Moving again to Massachusetts, Dubus began a successful teaching and publishing career. His first major accomplishment was the novel The Lieutenant, which was published by David R. Godine in 1965. While Dubus would stick to short stories and essays afterwards, he remained loyal to Godine, despite offers from larger presses. His prolific catalog includes classic volumes such as Adultery and Other Choices (1977), Broken Vessels (1991), and the National Book Award finalist Dancing After Hours (1996). His short story "Killings" was adapted into the Oscar-nominated film In the Bedroom, and the story "We Don't Live Here Anymore" was adapted into the 2004 movie of the same name.
Dubus was marked from an early age by tragedy; his sister was attacked and brutally raped. Consequently, he found himself exploring the themes of betrayal and violence in his writing. Later, in 1986, Dubus suffered a terrible car accident. While he attempted to help a brother and sister from their wrecked vehicle, a car veered off the road and struck them. The brother died and Dubus lost one of his legs. Though he tried physical therapy and prosthetics, he was wheelchair-bound for the rest of his life. He wrote about his physical and emotional pain with great elegance and insight in the essay collection Meditations From a Moveable Chair.

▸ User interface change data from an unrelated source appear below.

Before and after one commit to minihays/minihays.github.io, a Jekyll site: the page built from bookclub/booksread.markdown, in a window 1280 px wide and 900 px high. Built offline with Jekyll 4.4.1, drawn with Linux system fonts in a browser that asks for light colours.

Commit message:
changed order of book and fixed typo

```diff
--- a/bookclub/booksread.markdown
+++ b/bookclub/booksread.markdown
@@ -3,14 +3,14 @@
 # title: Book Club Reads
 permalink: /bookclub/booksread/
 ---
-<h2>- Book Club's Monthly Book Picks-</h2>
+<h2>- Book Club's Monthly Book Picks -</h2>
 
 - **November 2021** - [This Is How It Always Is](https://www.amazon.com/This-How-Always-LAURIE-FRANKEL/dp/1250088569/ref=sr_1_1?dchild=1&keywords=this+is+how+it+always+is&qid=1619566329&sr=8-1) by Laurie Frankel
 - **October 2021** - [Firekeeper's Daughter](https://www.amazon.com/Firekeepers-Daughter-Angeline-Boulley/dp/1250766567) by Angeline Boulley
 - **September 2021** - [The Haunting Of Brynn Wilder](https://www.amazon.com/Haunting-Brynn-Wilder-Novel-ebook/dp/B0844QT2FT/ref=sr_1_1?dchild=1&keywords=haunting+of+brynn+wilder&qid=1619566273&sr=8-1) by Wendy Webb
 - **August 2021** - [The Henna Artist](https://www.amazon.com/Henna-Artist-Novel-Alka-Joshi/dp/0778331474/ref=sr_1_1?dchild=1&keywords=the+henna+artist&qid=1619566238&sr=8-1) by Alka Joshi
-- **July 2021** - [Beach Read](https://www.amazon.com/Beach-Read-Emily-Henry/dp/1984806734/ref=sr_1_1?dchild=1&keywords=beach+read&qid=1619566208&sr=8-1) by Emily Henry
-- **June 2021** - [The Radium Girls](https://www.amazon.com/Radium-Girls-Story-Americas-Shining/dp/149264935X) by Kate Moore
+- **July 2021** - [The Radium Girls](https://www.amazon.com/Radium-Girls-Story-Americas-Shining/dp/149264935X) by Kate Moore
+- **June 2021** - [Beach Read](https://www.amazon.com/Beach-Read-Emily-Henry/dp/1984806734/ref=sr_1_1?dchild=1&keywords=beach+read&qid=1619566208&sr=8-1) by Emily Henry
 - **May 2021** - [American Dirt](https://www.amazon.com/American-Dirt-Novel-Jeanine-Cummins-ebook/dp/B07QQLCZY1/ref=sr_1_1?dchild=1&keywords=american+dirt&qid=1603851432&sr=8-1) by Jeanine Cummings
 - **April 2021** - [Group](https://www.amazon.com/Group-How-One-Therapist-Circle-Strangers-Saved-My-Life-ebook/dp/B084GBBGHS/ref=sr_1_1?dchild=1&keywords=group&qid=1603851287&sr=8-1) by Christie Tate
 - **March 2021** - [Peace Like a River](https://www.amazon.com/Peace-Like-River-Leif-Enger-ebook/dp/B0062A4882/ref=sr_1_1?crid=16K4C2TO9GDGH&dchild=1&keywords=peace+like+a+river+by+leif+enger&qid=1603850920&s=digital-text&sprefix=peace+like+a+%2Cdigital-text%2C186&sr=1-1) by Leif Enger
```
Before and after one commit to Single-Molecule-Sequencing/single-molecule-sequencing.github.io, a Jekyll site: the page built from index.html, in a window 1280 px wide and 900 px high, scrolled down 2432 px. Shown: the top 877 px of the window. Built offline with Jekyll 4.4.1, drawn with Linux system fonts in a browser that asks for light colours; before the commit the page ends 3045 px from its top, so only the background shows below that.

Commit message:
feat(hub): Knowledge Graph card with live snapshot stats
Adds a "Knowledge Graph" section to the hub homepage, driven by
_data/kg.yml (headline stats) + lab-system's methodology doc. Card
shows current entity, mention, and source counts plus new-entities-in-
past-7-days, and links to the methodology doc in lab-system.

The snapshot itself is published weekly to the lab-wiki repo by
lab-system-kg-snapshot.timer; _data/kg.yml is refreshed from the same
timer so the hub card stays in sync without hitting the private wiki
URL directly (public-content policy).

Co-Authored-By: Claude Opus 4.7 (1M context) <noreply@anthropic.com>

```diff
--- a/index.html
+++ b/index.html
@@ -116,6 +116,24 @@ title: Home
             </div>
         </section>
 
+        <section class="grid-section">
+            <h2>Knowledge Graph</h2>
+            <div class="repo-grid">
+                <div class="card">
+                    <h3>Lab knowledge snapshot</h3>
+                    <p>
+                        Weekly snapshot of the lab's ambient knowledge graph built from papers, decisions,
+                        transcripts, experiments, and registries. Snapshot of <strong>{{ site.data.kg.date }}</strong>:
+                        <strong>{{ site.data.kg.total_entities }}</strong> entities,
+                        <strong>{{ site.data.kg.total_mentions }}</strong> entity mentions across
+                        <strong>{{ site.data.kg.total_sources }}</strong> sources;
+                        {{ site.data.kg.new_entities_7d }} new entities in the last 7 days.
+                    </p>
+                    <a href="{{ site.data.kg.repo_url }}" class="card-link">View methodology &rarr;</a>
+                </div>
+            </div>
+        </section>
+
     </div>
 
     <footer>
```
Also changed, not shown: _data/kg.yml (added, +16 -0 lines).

A life-long Catholic, Dubus experienced a spiritual reawakening later in life. Despite the fact that he was married and divorced three times, he found great solace and joy in his large family of six children, including the writer Andre Dubus III, who penned the novel House of Sand and Fog. Dubus was the recipient of many honors and awards during his lifetime, including the PEN/Malamud Award, the Rea Award for the Short Story, and a MacArthur Genius Grant. He died of a heart attack in his Massachusetts home on February 25, 1999.